First they said that people protesting were spreading coronavirus.
Now they say the BLM movement is racist.
An article in the Telegraph newspaper at the weekend argued that BLM protests are “a catalyst for antisemitism”. The explanation for this was that some anti-racists are critical of Israel because of its oppression of Palestinians.
The Israeli state is based on oppression and violence.
Opposing it is not antisemitic—many Jewish people also oppose Israel.
Right wingers attack when they feel the system they want to uphold is somehow under threat. The best way to respond is to keep building the movement.
It has already won significant gains—for instance, promises that statues of slavers will go. And there’s potential to go much further.
Lots of people on the protests rightly see that racism is ingrained into the society we live in. It isn’t simply a problem of the ideas in individual people’s heads.
Systemic racism means black people are more likely to be poor than white people.

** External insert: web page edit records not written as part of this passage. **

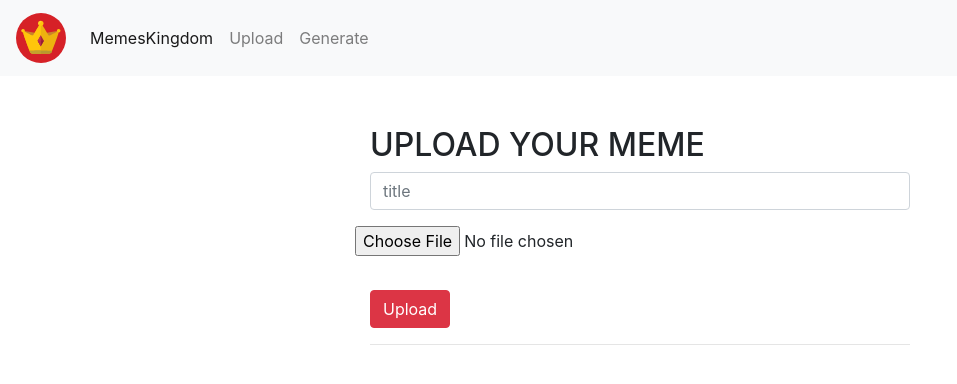
After one commit to kaoleksy/meme-generator, a PHP site: page /views/UploadController/upload.php in a window 1280 px wide. The commit adds this page. Shown: the top 384 px of the page, without its empty margins (0-957 px from the left). Run offline with PHP 8.4, Linux system fonts and the light colour scheme; tables that the repository leaves empty or names only in its code hold one stand-in row (values such as "Sample post").

Commit message:
Fixing and add Upload section

```diff
--- a/Routing.php
+++ b/Routing.php
@@ -3,6 +3,7 @@
 require_once 'controllers/LoginController.php';
 require_once 'controllers/IndexController.php';
 require_once 'controllers/RegisterController.php';
+require_once 'controllers/UploadController.php';
 
 class Routing
 {
@@ -15,6 +16,10 @@ class Routing
                 'controller' => 'IndexController',
                 'action' => 'index'
             ],
+            'index_memes' => [
+                'controller' => 'IndexController',
+                'action' => 'memes'
+            ],
             'login' => [
                 'controller' => 'LoginController',
                 'action' => 'login'
@@ -26,7 +31,11 @@ class Routing
             'logout' => [
                 'controller' => 'IndexController',
                 'action' => 'logout'
-                ]
+                ],
+            'upload' => [
+                'controller' => 'UploadController',
+                'action' => 'upload'
+            ]
         ];
     }
 
--- a/controllers/IndexController.php
+++ b/controllers/IndexController.php
@@ -1,6 +1,7 @@
 <?php
 
 require_once 'AppController.php';
+require_once __DIR__.'/../model/MemeMapper.php';
 
 class IndexController extends AppController
 {
@@ -20,4 +21,12 @@ class IndexController extends AppController
         session_destroy();
         $this->render("LoginController", 'login', ['message' => ['You have been successfully logged out!']]);
     }
+
+    public function memes()
+    {
+        $memeMapper = new MemeMapper();
+        header('Content-type: application/json');
+        http_response_code(200);
+        echo $memeMapper->getMemes() ? json_encode($memeMapper->getMemes()) : '';
+    }
 }
--- a/controllers/LoginController.php
+++ b/controllers/LoginController.php
@@ -31,6 +31,7 @@ class LoginController extends AppController
             if ($user->getPassword() !== md5($_POST['password'])) {
                 return $this->render("LoginController", 'login', ['message' => ['Wrong password']]);
             } else {
+                $_SESSION["ID"] = $user->getId();
                 $_SESSION["email"] = $user->getEmail();
                 $_SESSION["username"] = $user->getUsername();
                 $_SESSION["role"] = $user->getRole();
--- /dev/null
+++ b/controllers/UploadController.php
@@ -0,0 +1,56 @@
+<?php
+require_once __DIR__.'/../model/MemeMapper.php';
+
+class UploadController extends AppController
+{
+    const MAX_FILE_SIZE = 150000;
+    const SUPPORTED_TYPES = ['image/jpeg', 'image/png'];
+
+    private $message = [];
+
+    public function __construct()
+    {
+        parent::__construct();
+    }
+
+    public function upload()
+    {
+        $memeMapper = new MemeMapper();
+        $userMappes = new UserMapper();
+
+        if ($this->isPost() && $this->validate($_FILES['file'])) {
+            $userLogin=$_SESSION['username'].'/';
+            $userId = null;
+            if( isset( $_SESSION['email'])) {
+                $userId = $userMappes->getUser($_SESSION['email'])->getId();
+            }
+            print_r($userLogin);
+            $uploadDirectory = dirname(__DIR__).self::UPLOAD_DIRECTORY.$userLogin.$_FILES['file']['name'];
+
+
+            if(move_uploaded_file(
+                $_FILES['file']['tmp_name'],
+                $uploadDirectory
+            )) {
+                $memeMapper->addMeme($uploadDirectory, $_POST['title'], $userId);
+                $this->message[] = 'File uploaded.';
+            }
+        }
+        $this->render('UploadController', 'upload', [ 'message' => $this->message]);
+    }
+
+    private function validate(array $file): bool
+    {
+        if ($file['size'] > self::MAX_FILE_SIZE) {
+            $this->message[] = 'File is too large for destination file system.';
+            return false;
+        }
+
+        if (!isset($file['type']) || !in_array($file['type'], self::SUPPORTED_TYPES)) {
+            $this->message[] = 'File type is not supported.';
+            return false;
+        }
+        //print_r($file['size']);
+        return true;
+    }
+}
--- /dev/null
+++ b/model/MemeMapper.php
@@ -0,0 +1,46 @@
+<?php
+/**
+ * Created by PhpStorm.
+ * User: kasia
+ * Date: 19.01.19
+ * Time: 12:58
+ */
+
+class MemeMapper
+{
+    private $database;
+
+    public function __construct()
+    {
+        $this->database = new Database();
+    }
+
+    public function addMeme($path, $title, $user_id)
+    {
+        try {
+            $stmt = $this->database->connect()->prepare("INSERT INTO `meme` (path, title, user_id)
+                                                                   VALUES('$path', '$title', '$user_id')");
+            $stmt->bindParam(':path', $path, PDO::PARAM_STR);
+            $stmt->bindParam(':title', $title, PDO::PARAM_STR);
+            $stmt->bindParam(':$user_id', $user_id, PDO::PARAM_STR);
+            $stmt->execute();
+            return true;
+        }
+        catch(PDOException $e) {
+            return 'Error: ' . $e->getMessage();
+        }
+    }
+
+    public function getMemes() {
+        try {
+            $stmt = $this->database->connect()->prepare('SELECT meme.id, meme.path, meme.title, users.username FROM meme LEFT JOIN users ON users.ID = meme.user_id;;');
+            $stmt->execute();
+            $user = $stmt->fetchAll(PDO::FETCH_ASSOC);
+            return $user;
+        }
+        catch(PDOException $e) {
+            die();
+        }
+    }
+
+}
--- a/model/User.php
+++ b/model/User.php
@@ -10,8 +10,9 @@ class User
     private $password;
     private $role = "ROLE_USER";
 
-    public function __construct($username, $name, $surname, $email, $password)
+    public function __construct($id, $username, $name, $surname, $email, $password)
     {
+        $this->id = $id;
         $this->username = $username;
         $this->name = $name;
         $this->surname = $surname;
--- a/model/UserMapper.php
+++ b/model/UserMapper.php
@@ -19,7 +19,8 @@ class UserMapper
             $stmt->execute();
 
             $user = $stmt->fetch(PDO::FETCH_ASSOC);
-            return new User($user['username'], $user['name'], $user['surname'], $user['email'], $user['password']);
+            print_r($user);
+            return new User($user['ID'], $user['username'], $user['name'], $user['surname'], $user['email'], $user['password']);
         }
         catch(PDOException $e) {
             return 'Error: ' . $e->getMessage();
@@ -30,7 +31,7 @@ class UserMapper
     {
         try {
             $stmt = $this->database->connect()->prepare('SELECT * FROM users WHERE email != :email;');
-            $stmt->bindParam(':email', $_SESSION['id'], PDO::PARAM_STR);
+            $stmt->bindParam(':email', $_SESSION['email'], PDO::PARAM_STR);
             $stmt->execute();
 
             $user = $stmt->fetchAll(PDO::FETCH_ASSOC);
@@ -59,10 +60,21 @@ class UserMapper
             $stmt = $this->database->connect()->prepare("INSERT INTO `users` (username, name, surname, email, password, role)
                                                                    VALUES('$username', '$name', '$surname', '$email', '".md5($password)."', '$role' )");
             $stmt->execute();
+            $this->createUserDirectory($username);
             return true;
         }
         catch(PDOException $e) {
             return 'Error: ' . $e->getMessage();
         }
     }
+
+    public function createUserDirectory($user){
+        $folder = dirname(__DIR__).'/public/upload/'.$user;
+        $old_umask = umask(0);
+        if (!mkdir($folder, 0777, true)) {
+            return false;
+        }
+        umask($old_umask);
+        return true;
+    }
 }
--- a/public/css/style.css
+++ b/public/css/style.css
@@ -8,6 +8,10 @@ body {
     margin-top: 100px !important;
 }
 
-h1 {
-    color: darkblue;
+.upload-form {
+    margin-top: 50px;
 }
+
+.upload-icon {
+    padding-right: 10px;
+}
--- /dev/null
+++ b/public/js/script.js
@@ -0,0 +1,22 @@
+$(document).ready(function () {
+    const apiUrl = "http://localhost:7000";
+    const $memesList = $('.memes');
+    $.ajax({
+        url : apiUrl + '/?page=index_memes',
+        dataType : 'json'
+    })
+        .done((res) => {
+            $memesList.empty();
+            console.log(res);
+            res.forEach(el => {
+                let relativePath = '..' + el.path.slice(33);
+                $memesList.append(`<div class="meme-field">
+                                <p class="meme-title">${el.title}</p>
+                                <img src="${relativePath}" width="100%" alt="${el.title}" class="meme-image">
+                                <p>Author: ${el.username}</p>
+                                </div>
+
+                                `);
+            })
+        });
+})
--- /dev/null
+++ b/views/UploadController/upload.php
@@ -0,0 +1,32 @@
+<!DOCTYPE html>
+<html>
+
+<?php include(dirname(__DIR__).'/head.html') ?>
+
+<body>
+<?php include(dirname(__DIR__).'/navbar.html') ?>
+<div class="container">
+    <div class="row">
+        <div class="col-sm-6 offset-sm-3 upload-form">
+            <h2>UPLOAD YOUR MEME</h2>
+            <form action="?page=upload" method="POST" ENCTYPE="multipart/form-data">
+                <div class="form-group row">
+                    <div class="col-sm-12">
+                        <input type="text" class="form-control" id="inputTitle" name="title" placeholder="title" required/>
+                    </div>
+                </div>
+                <div class="form-group row upload">
+                    <input type="file" name="file" value=""/><br/><br/>
+                </div>
+                    <input type="submit" value="Upload" class="btn btn-danger"/>
+            </form>
+            <hr>
+            <?php if(isset($message)): ?>
+                <?php foreach($message as $item): ?>
+                    <div><?= $item ?></div>
+                <?php endforeach; ?>
+            <?php endif; ?>
+        </div>
+    </div>
+</div>
+</body>
--- a/views/head.html
+++ b/views/head.html
@@ -9,5 +9,5 @@
             src="https://code.jquery.com/jquery-3.3.1.js"
             integrity="sha256-2Kok7MbOyxpgUVvAk/HJ2jigOSYS2auK4Pfzbm7uH60="
             crossorigin="anonymous"></script>
-    <!--<script src="../public/js/script.js"></script>-->
+    <script src="../public/js/script.js"></script>
 </head>
--- a/views/navbar.html
+++ b/views/navbar.html
@@ -1,5 +1,5 @@
 <nav class="navbar navbar-expand-lg navbar-light bg-light">
-    <a class="navbar-brand" href="#">
+    <a class="navbar-brand" href="/?page=index">
         <img src="../public/assets/crown.svg" width="50" height="50" alt="">
     </a>
     <button class="navbar-toggler" type="button" data-toggle="collapse" data-target="#navbarNav" aria-controls="navbarNav" aria-expanded="false" aria-label="Toggle navigation">
@@ -8,10 +8,10 @@
     <div class="collapse navbar-collapse" id="navbarNav">
         <ul class="navbar-nav">
             <li class="nav-item active">
-                <a class="nav-link" href="#">MemesKingdom <span class="sr-only">(current)</span></a>
+                <a class="nav-link" href="/?page=index">MemesKingdom <span class="sr-only">(current)</span></a>
             </li>
             <li class="nav-item">
-                <a class="nav-link" href="#">Upload</a>
+                <a class="nav-link" href="?page=upload">Upload</a>
             </li>
             <li class="nav-item">
                 <a class="nav-link" href="#">Generate</a>
```
Also changed, not shown: views/IndexController/index.php (+10 -0 lines).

They are more likely to be out of work and more likely to live in overcrowded housing.
Black people are more likely to have poorer health—not because of some genetic difference but because of racism.
We have to challenge racist ideas wherever they appear, including among working class people.
But important as this is, it won’t change this structural racism.
So we have to go further. We have to demand real changes in society—such as an end to stop and search. It is possible to win reforms.
But as long as we live under capitalism, there will always be a limit to them—and our rulers will always try to push them back.
Racism isn’t natural. It is something encouraged by those at the top to divide ordinary people.
As part of this, our rulers try to convince working class white people that they have a stake in the system.
In reality, all working class people have an interest in overthrowing it.
Right wingers paint the idea of revolution as fanciful.
But in fact they happen time after time because the system fails billions of people.
The state, with its army and vicious police, can seem all-powerful. But the global working class is bigger than ever before and vastly outnumbers our rulers and their backers.
It is possible to have a world without racism—but not while capitalism stays in place.
Instead we need to fight for a socialist world where ordinary people, black and white, are in charge.